Press Release: Carnegie Mellon Alumnus Writes "Night of the Living Dead - The Opera"
Stephen Catanzarite To Speak at CMU Oct. 29
Contact: Shilo Rea / 412-268-6094 / firstname.lastname@example.org
PITTSBURGH—There is good news for Pittsburghers who can't get enough of all-things zombies. The world premiere of "Night of the Living Dead — The Opera" will be held Oct. 31 — Nov. 3 at Pittsburgh's Kelly Strayhorn Theater. Carnegie Mellon University alumnus Stephen Catanzarite (DC'90) wrote the opera's libretto and will speak on campus at 4:30 p.m., Tuesday, Oct. 29 in the Gladys Schmitt Creative Writing Center (Baker Hall 260).
"Night of the Living Dead — The Opera" is based on the pop culture classic film by CMU alumnus George Romero, who studied art, design and theater at what was then Carnegie Institute of Technology. Todd Goodman, often referred to as "one of America's promising young composers," wrote the music. Microscopic Opera, founded by CMU alumni Erica Olden (A'97, '01) and Andres Cladera (A'03), is presenting the premiere event. Other CMU connections include the opera's director, Greg Lehane, professor of drama in the College of Fine Arts, and scenic designer Briton Mauk (A'13).
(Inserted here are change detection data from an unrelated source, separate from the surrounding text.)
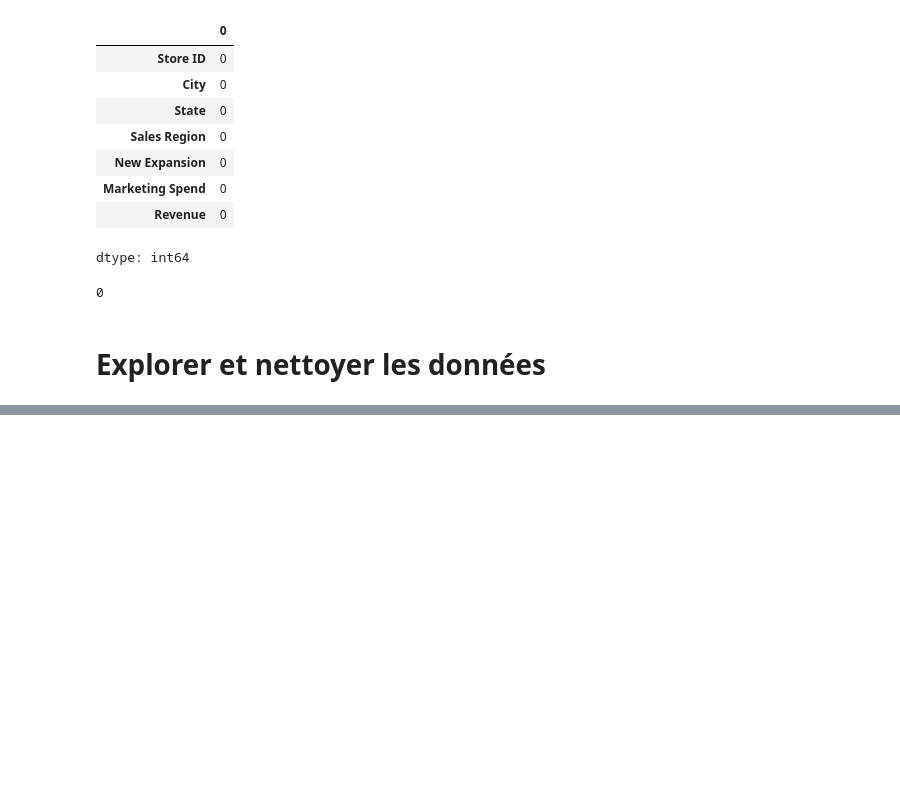
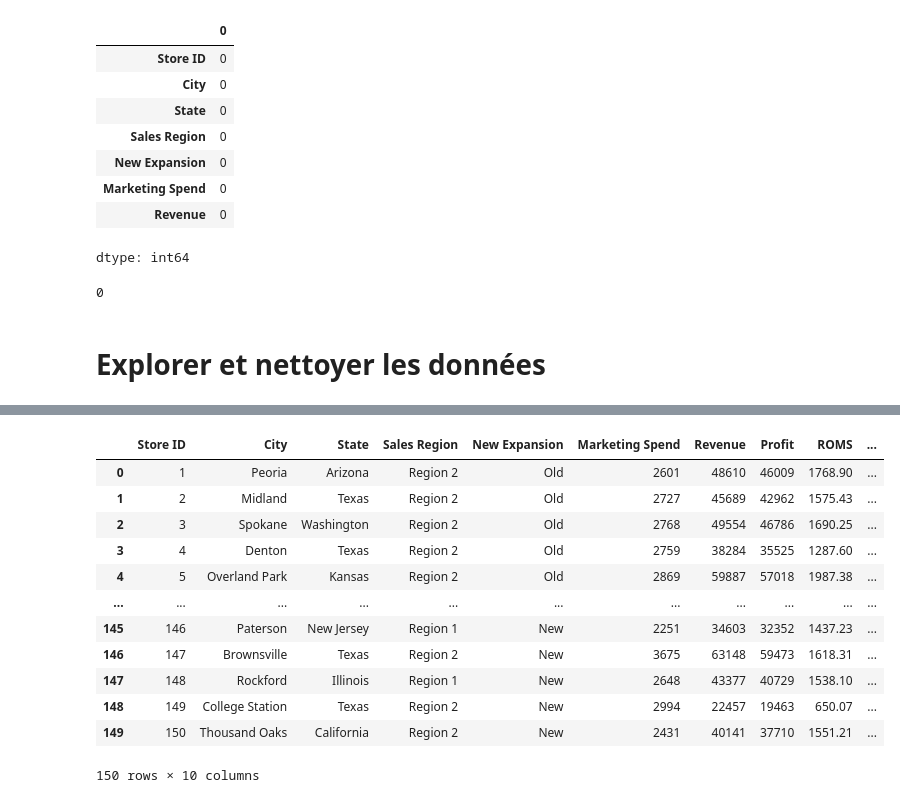
Before and after one commit to yacine-yefsah/startupsdata, a Jupyter notebook: startups.ipynb, the cells around one changed output, grey strips where cells are left out. Cells and saved outputs as stored; diff of their text form; code cells hidden in the pictures; blank space fills up the shorter version.

```diff
--- a/startups.ipynb
+++ b/startups.ipynb
@@ -219,0 +253,3 @@ startups.sort_values(by='Revenue', ascending=False)
+# %%
+startups['Profit'] = startups['Revenue'] - startups['Marketing Spend']
+startups
@@ -219,0 +272,20 @@ startups.sort_values(by='Revenue', ascending=False)
+# %%
+startups['ROMS'] = round((startups['Profit'] / startups['Marketing Spend']) * 100, 2)
+# %%
+startups['ROMS%'] = startups['ROMS'] / 100
+# %%
+startups
+# %% [output]
+|  | Store ID | City | State | Sales Region | New Expansion | Marketing Spend | Revenue | Profit | ROMS | ... |
+| 0 | 1 | Peoria | Arizona | Region 2 | Old | 2601 | 48610 | 46009 | 1768.90 | ... |
+| 1 | 2 | Midland | Texas | Region 2 | Old | 2727 | 45689 | 42962 | 1575.43 | ... |
+| 2 | 3 | Spokane | Washington | Region 2 | Old | 2768 | 49554 | 46786 | 1690.25 | ... |
+| 3 | 4 | Denton | Texas | Region 2 | Old | 2759 | 38284 | 35525 | 1287.60 | ... |
+| 4 | 5 | Overland Park | Kansas | Region 2 | Old | 2869 | 59887 | 57018 | 1987.38 | ... |
+| ... | ... | ... | ... | ... | ... | ... | ... | ... | ... | ... |
+| 145 | 146 | Paterson | New Jersey | Region 1 | New | 2251 | 34603 | 32352 | 1437.23 | ... |
+| 146 | 147 | Brownsville | Texas | Region 2 | New | 3675 | 63148 | 59473 | 1618.31 | ... |
+| 147 | 148 | Rockford | Illinois | Region 1 | New | 2648 | 43377 | 40729 | 1538.10 | ... |
+| 148 | 149 | College Station | Texas | Region 2 | New | 2994 | 22457 | 19463 | 650.07 | ... |
+| 149 | 150 | Thousand Oaks | California | Region 2 | New | 2431 | 40141 | 37710 | 1551.21 | ... |
+150 rows × 10 columns
```
Also changed, not shown: parts of 16 cells of this notebook.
Catanzarite received his bachelor's degree in creative writing from the Dietrich College's Department of English. He is the founder and chief executive officer of Baden Academy Charter School and author of "Achtung Baby: Meditations on Love in the Shadow of the Fall." Catanzarite was first approached about the "Night of the Living Dead" project while he was in his previous role of managing director of the Lincoln Park Performing Arts Center.
"At opening night of 'Ballet du Bond,' a dance show I wrote and produced based on John Barry's themes for the early James Bond films, Bill Hinzman came up and introduced himself to me as a filmmaker and prototypical zombie," Catanzarite said. "Bill played the cemetery ghoul in the beginning of 'Night of the Living Dead' and asked me what I thought about turning the film into a musical. Not convinced the film's spirit could be captured by show tunes, I eventually convinced Bill and Todd that we should adapt it as a serious opera."
CMU's chapter of Sigma Tau Delta, the international English honor society, will host Catanzarite for a talk on the importance of good writing.
"When you can write well, you have a lot of power — you are able to communicate ideas, share passions and interests and inform and persuade others," he said. "My life has taken a lot of unexpected turns, and my ability to write has helped me negotiate each and every twist."
Jim Daniels, the Thomas Stockham Baker Professor of English and Sigma Tau Delta faculty adviser, is enthusiastic about the advice Catanzarite can offer CMU's English students or anyone interested in writing.
"Stephen has had an amazing career, combining his interests in writing and music in exciting, innovative ways while also becoming a leader in arts education," Daniels said. "We're delighted to have him returning to share his experiences with our students."
Catanzarite credits his successful career as a writer and educator to his training at Carnegie Mellon.
"The writing program gave me a lot of confidence in my natural abilities and helped me refine my skills. Being in the presence of great writers and teachers like Jim Daniels, Hilary Masters and Sharon Dilworth — as well as my fellow students — pushed me to do and be better," he said.
Catanzarite's talk at CMU is free and open to the public. For more information on "Night of the Living Dead — The Opera," visit http://kelly-strayhorn.org/events/night-of-the-living-dead-the-opera/.
The world premiere of "Night of the Living Dead — The Opera" (poster pictured above) will be held Oct. 31 through Nov. 3 at Pittsburgh's Kelly Strayhorn Theater.